Carbon and methane aren’t the only pollutants trapped in permafrost. A recent study published on the Geophysical Research Letters in February 2018 found that Arctic permafrost is a massive repository of natural mercury, a potent neurotoxin. According to the researchers, “more than 15 million gallons of mercury is frozen in permafrost in the Northern hemisphere, roughly 10 times the
In geology, permafrost is ground, including rock or soil, at or below the freezing point of water 0 °C (32 °F) for two or more years. Most permafrost is located in high latitudes (in and around the Arctic and Antarctic regions), but at lower latitudes, alpine permafrost occurs at higher elevations.
Permafrost, glaciers, and other frozen environments can preserve organic molecules, bacteria, viruses, and fungi for hundreds of thousands, even millions, of years.
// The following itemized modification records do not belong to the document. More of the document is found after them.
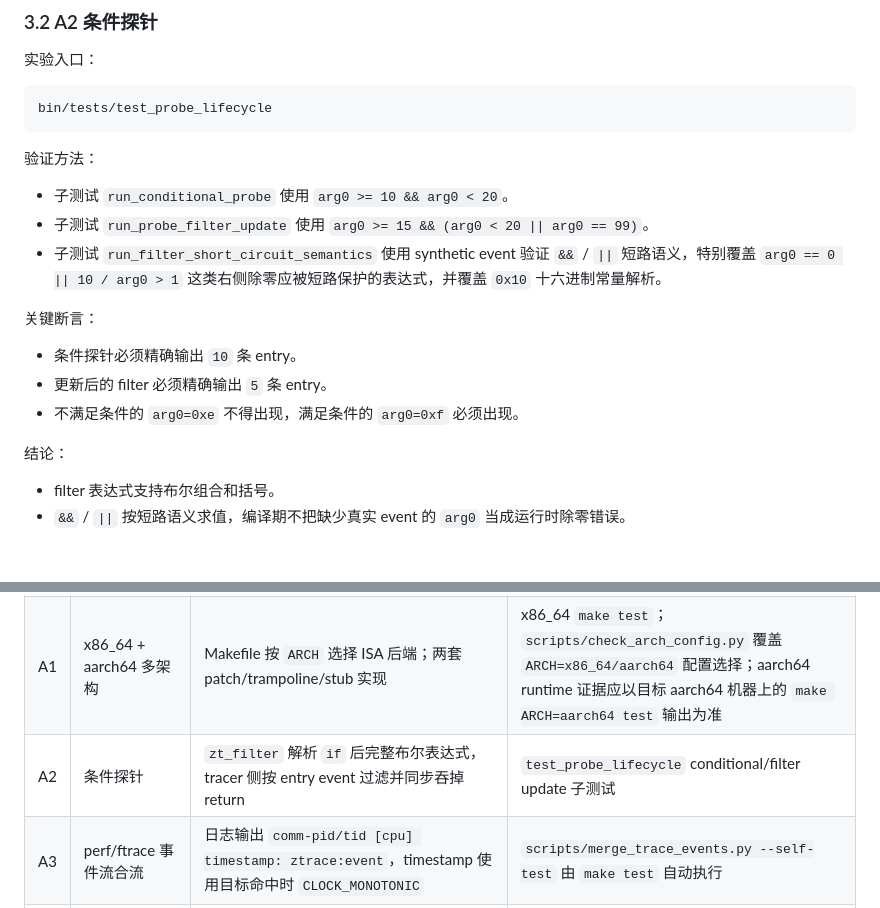
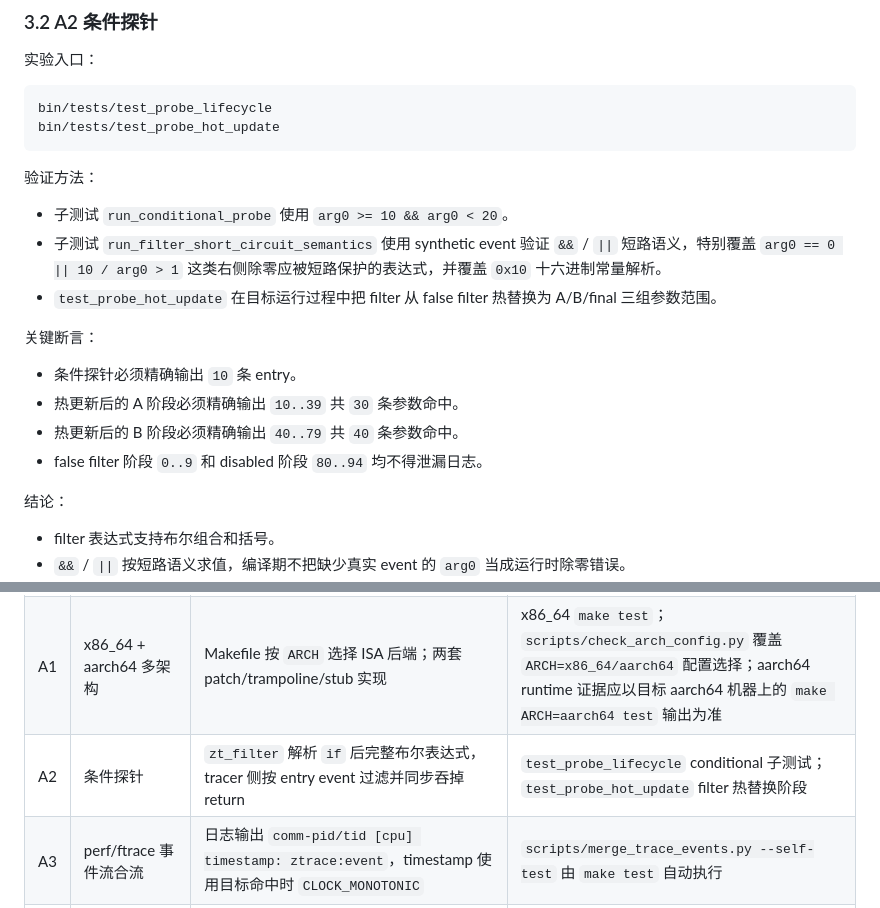
Before and after one commit to kahonanami/zeroTrace, a Markdown page: docs/evaluation.md, 2 parts joined by grey strips. GitHub-like rendering; blank space fills up the shorter version.

Commit message:
docs: align filter coverage with test layout

````diff
--- a/docs/evaluation.md
+++ b/docs/evaluation.md
@@ -371,19 +371,21 @@ python3 scripts/check_arch_config.py
 
 ```bash
 bin/tests/test_probe_lifecycle
+bin/tests/test_probe_hot_update
 ```
 
 验证方法：
 
 - 子测试 `run_conditional_probe` 使用 `arg0 >= 10 && arg0 < 20`。
-- 子测试 `run_probe_filter_update` 使用 `arg0 >= 15 && (arg0 < 20 || arg0 == 99)`。
 - 子测试 `run_filter_short_circuit_semantics` 使用 synthetic event 验证 `&&` / `||` 短路语义，特别覆盖 `arg0 == 0 || 10 / arg0 > 1` 这类右侧除零应被短路保护的表达式，并覆盖 `0x10` 十六进制常量解析。
+- `test_probe_hot_update` 在目标运行过程中把 filter 从 false filter 热替换为 A/B/final 三组参数范围。
 
 关键断言：
 
 - 条件探针必须精确输出 `10` 条 entry。
-- 更新后的 filter 必须精确输出 `5` 条 entry。
-- 不满足条件的 `arg0=0xe` 不得出现，满足条件的 `arg0=0xf` 必须出现。
+- 热更新后的 A 阶段必须精确输出 `10..39` 共 `30` 条参数命中。
+- 热更新后的 B 阶段必须精确输出 `40..79` 共 `40` 条参数命中。
+- false filter 阶段 `0..9` 和 disabled 阶段 `80..94` 均不得泄漏日志。
 
 结论：
 
@@ -550,7 +552,7 @@ uninstall latency avg : 76822 ns (0.077 ms) over 1000 rounds
 | F6 | 同一进程至少 16 个并发探针 | probe 表容量 32，trampoline pool 按 slot 管理 | `test_probe_lifecycle` 同进程安装 `probe_fn01..probe_fn16` 并校验日志 |
 | F7 | 多线程安全，不崩溃不死锁 | 线程组级 seize/interrupt/continue/detach；运行态刷新新线程；TLS shadow stack 按线程配对 return | `test_thread_safety`、`test_thread_group_control` |
 | A1 | x86_64 + aarch64 多架构 | Makefile 按 `ARCH` 选择 ISA 后端；两套 patch/trampoline/stub 实现 | x86_64 `make test`；`scripts/check_arch_config.py` 覆盖 `ARCH=x86_64/aarch64` 配置选择；aarch64 runtime 证据应以目标 aarch64 机器上的 `make ARCH=aarch64 test` 输出为准 |
-| A2 | 条件探针 | `zt_filter` 解析 `if` 后完整布尔表达式，tracer 侧按 entry event 过滤并同步吞掉 return | `test_probe_lifecycle` conditional/filter update 子测试 |
+| A2 | 条件探针 | `zt_filter` 解析 `if` 后完整布尔表达式，tracer 侧按 entry event 过滤并同步吞掉 return | `test_probe_lifecycle` conditional 子测试；`test_probe_hot_update` filter 热替换阶段 |
 | A3 | perf/ftrace 事件流合流 | 日志输出 `comm-pid/tid [cpu] timestamp: ztrace:event`，timestamp 使用目标命中时 `CLOCK_MONOTONIC` | `scripts/merge_trace_events.py --self-test` 由 `make test` 自动执行 |
 | A4 | 探针内调用目标进程函数 | tracer 写远程 `call_actions` 表；payload entry handler 在目标进程内调用 callee 并写 `ZT_TRACE_EVENT_CALL` | `test_probe_lifecycle` 无参 / 带参 / slot 碰撞测试；`test_probe_hot_update` call action 热切换 |
 | A5 | 探针热更新 | filter、call action、enable/disable 状态均可在目标进程运行中更新 | `test_probe_hot_update` 五阶段 staged 测试和 live call action 子测试 |
````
Some scientists think that as the permafrost thaw, these “zombie” bacteria and viruses can cause diseases. However, some scientists are skeptic about how great a risk these ancient microbes pose.
Permafrost and carbon
How that much carbon trapped in this frozen soil?
During the ice ages, there was not enough snowfall in the drier regions of Alaska and Canada to form glaciers there. So, the land was suitable for vegetation.
Over thousands and thousands of years, all of that plant (and animal) material got compacted and frozen every winter and buried and pushed down. So, today, there’s 100-meter deep (300 feet) of frozen water, dead plants, and some pieces of dead animals too.
Because of global warming, Some of that organic material is now thawing and decaying, releasing its ancient carbon dioxide and methane (a greenhouse gas 27 times more potent than CO2 into the atmosphere. Methane sometimes bubbling out of the expanding northern lakes.